Note each line in the data below that holds "lantern", and copy it.

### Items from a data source

-*-

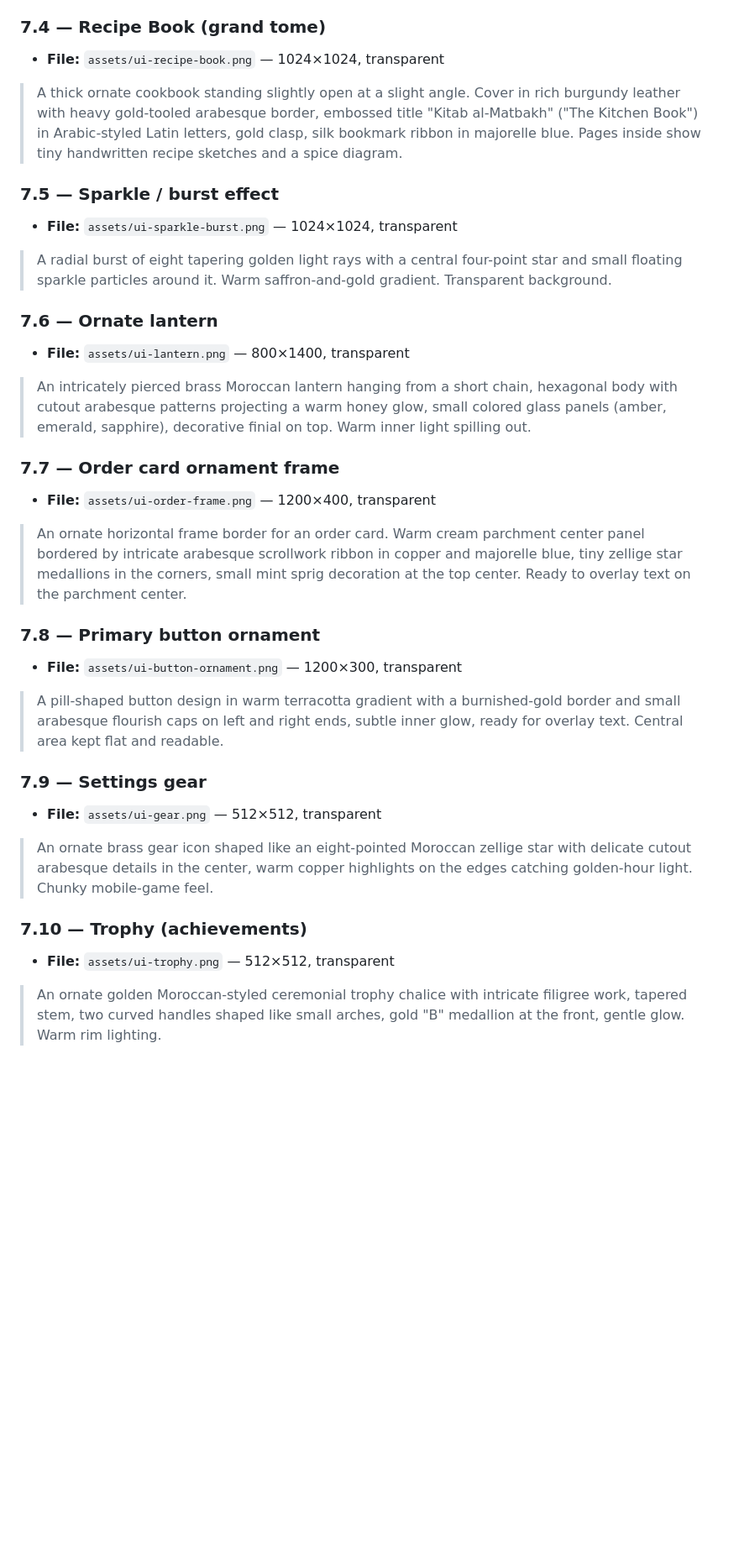
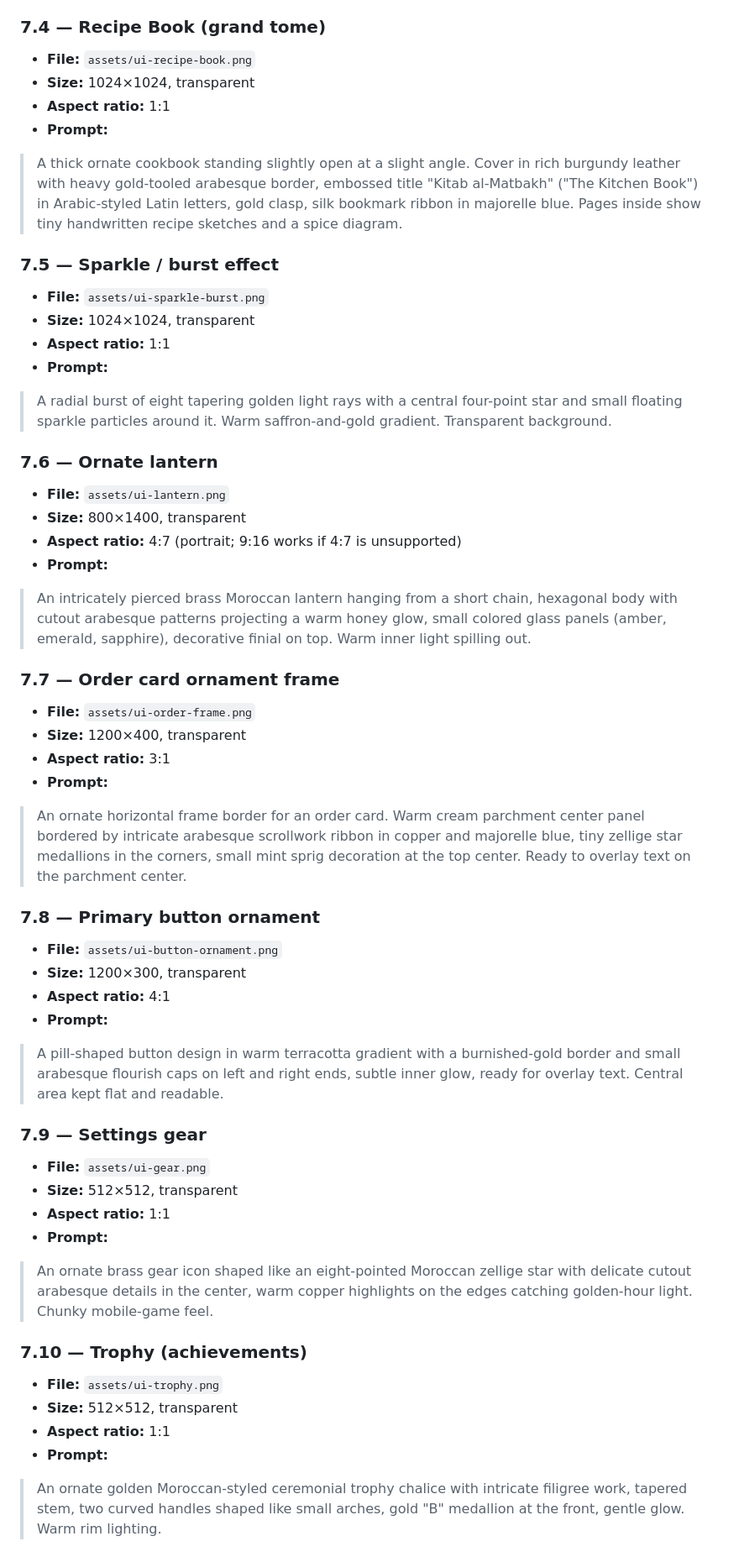
Before and after one commit to NizarDior83/Bniiine, a Markdown page: ASSETS.md, the part around one of its changes. Shown at 84% size. Drawn GitHub-style; blank space fills up the shorter version.

```diff
--- a/ASSETS.md
+++ b/ASSETS.md
@@ -191,31 +230,52 @@ Do **not** modify this — it's already baked into every prompt below.
 > Same treasure chest as closed version, now flung open with the lid tilted back. Colorful spice pouches, gold coins, a saffron thread bundle, and a cardamom sprig burst upward in a joyful spray. Bright warm light beam explodes upward from inside. Sparkles, small confetti stars.
 
 ### 7.4 — Recipe Book (grand tome)
-- **File:** `assets/ui-recipe-book.png` — 1024×1024, transparent
+- **File:** `assets/ui-recipe-book.png`
+- **Size:** 1024×1024, transparent
+- **Aspect ratio:** 1:1
+- **Prompt:**
 > A thick ornate cookbook standing slightly open at a slight angle. Cover in rich burgundy leather with heavy gold-tooled arabesque border, embossed title "Kitab al-Matbakh" ("The Kitchen Book") in Arabic-styled Latin letters, gold clasp, silk bookmark ribbon in majorelle blue. Pages inside show tiny handwritten recipe sketches and a spice diagram.
 
 ### 7.5 — Sparkle / burst effect
-- **File:** `assets/ui-sparkle-burst.png` — 1024×1024, transparent
+- **File:** `assets/ui-sparkle-burst.png`
+- **Size:** 1024×1024, transparent
+- **Aspect ratio:** 1:1
+- **Prompt:**
 > A radial burst of eight tapering golden light rays with a central four-point star and small floating sparkle particles around it. Warm saffron-and-gold gradient. Transparent background.
 
 ### 7.6 — Ornate lantern
-- **File:** `assets/ui-lantern.png` — 800×1400, transparent
+- **File:** `assets/ui-lantern.png`
+- **Size:** 800×1400, transparent
+- **Aspect ratio:** 4:7 (portrait; 9:16 works if 4:7 is unsupported)
+- **Prompt:**
 > An intricately pierced brass Moroccan lantern hanging from a short chain, hexagonal body with cutout arabesque patterns projecting a warm honey glow, small colored glass panels (amber, emerald, sapphire), decorative finial on top. Warm inner light spilling out.
 
 ### 7.7 — Order card ornament frame
-- **File:** `assets/ui-order-frame.png` — 1200×400, transparent
+- **File:** `assets/ui-order-frame.png`
+- **Size:** 1200×400, transparent
+- **Aspect ratio:** 3:1
+- **Prompt:**
 > An ornate horizontal frame border for an order card. Warm cream parchment center panel bordered by intricate arabesque scrollwork ribbon in copper and majorelle blue, tiny zellige star medallions in the corners, small mint sprig decoration at the top center. Ready to overlay text on the parchment center.
 
 ### 7.8 — Primary button ornament
-- **File:** `assets/ui-button-ornament.png` — 1200×300, transparent
+- **File:** `assets/ui-button-ornament.png`
+- **Size:** 1200×300, transparent
+- **Aspect ratio:** 4:1
+- **Prompt:**
 > A pill-shaped button design in warm terracotta gradient with a burnished-gold border and small arabesque flourish caps on left and right ends, subtle inner glow, ready for overlay text. Central area kept flat and readable.
 
 ### 7.9 — Settings gear
-- **File:** `assets/ui-gear.png` — 512×512, transparent
+- **File:** `assets/ui-gear.png`
+- **Size:** 512×512, transparent
+- **Aspect ratio:** 1:1
+- **Prompt:**
 > An ornate brass gear icon shaped like an eight-pointed Moroccan zellige star with delicate cutout arabesque details in the center, warm copper highlights on the edges catching golden-hour light. Chunky mobile-game feel.
 
 ### 7.10 — Trophy (achievements)
-- **File:** `assets/ui-trophy.png` — 512×512, transparent
+- **File:** `assets/ui-trophy.png`
+- **Size:** 512×512, transparent
+- **Aspect ratio:** 1:1
+- **Prompt:**
 > An ornate golden Moroccan-styled ceremonial trophy chalice with intricate filigree work, tapered stem, two curved handles shaped like small arches, gold "B" medallion at the front, gentle glow. Warm rim lighting.
 
 ---
```
Also changed, not shown: other parts of ASSETS.md (+103 -30 lines).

-*-

### Result
 ### 7.6 — Ornate lantern
-- **File:** `assets/ui-lantern.png` — 800×1400, transparent
+- **File:** `assets/ui-lantern.png`
 > An intricately pierced brass Moroccan lantern hanging from a short chain, hexagonal body with cutout arabesque patterns projecting a warm honey glow, small colored glass panels (amber, emerald, sapphire), decorative finial on top. Warm inner light spilling out.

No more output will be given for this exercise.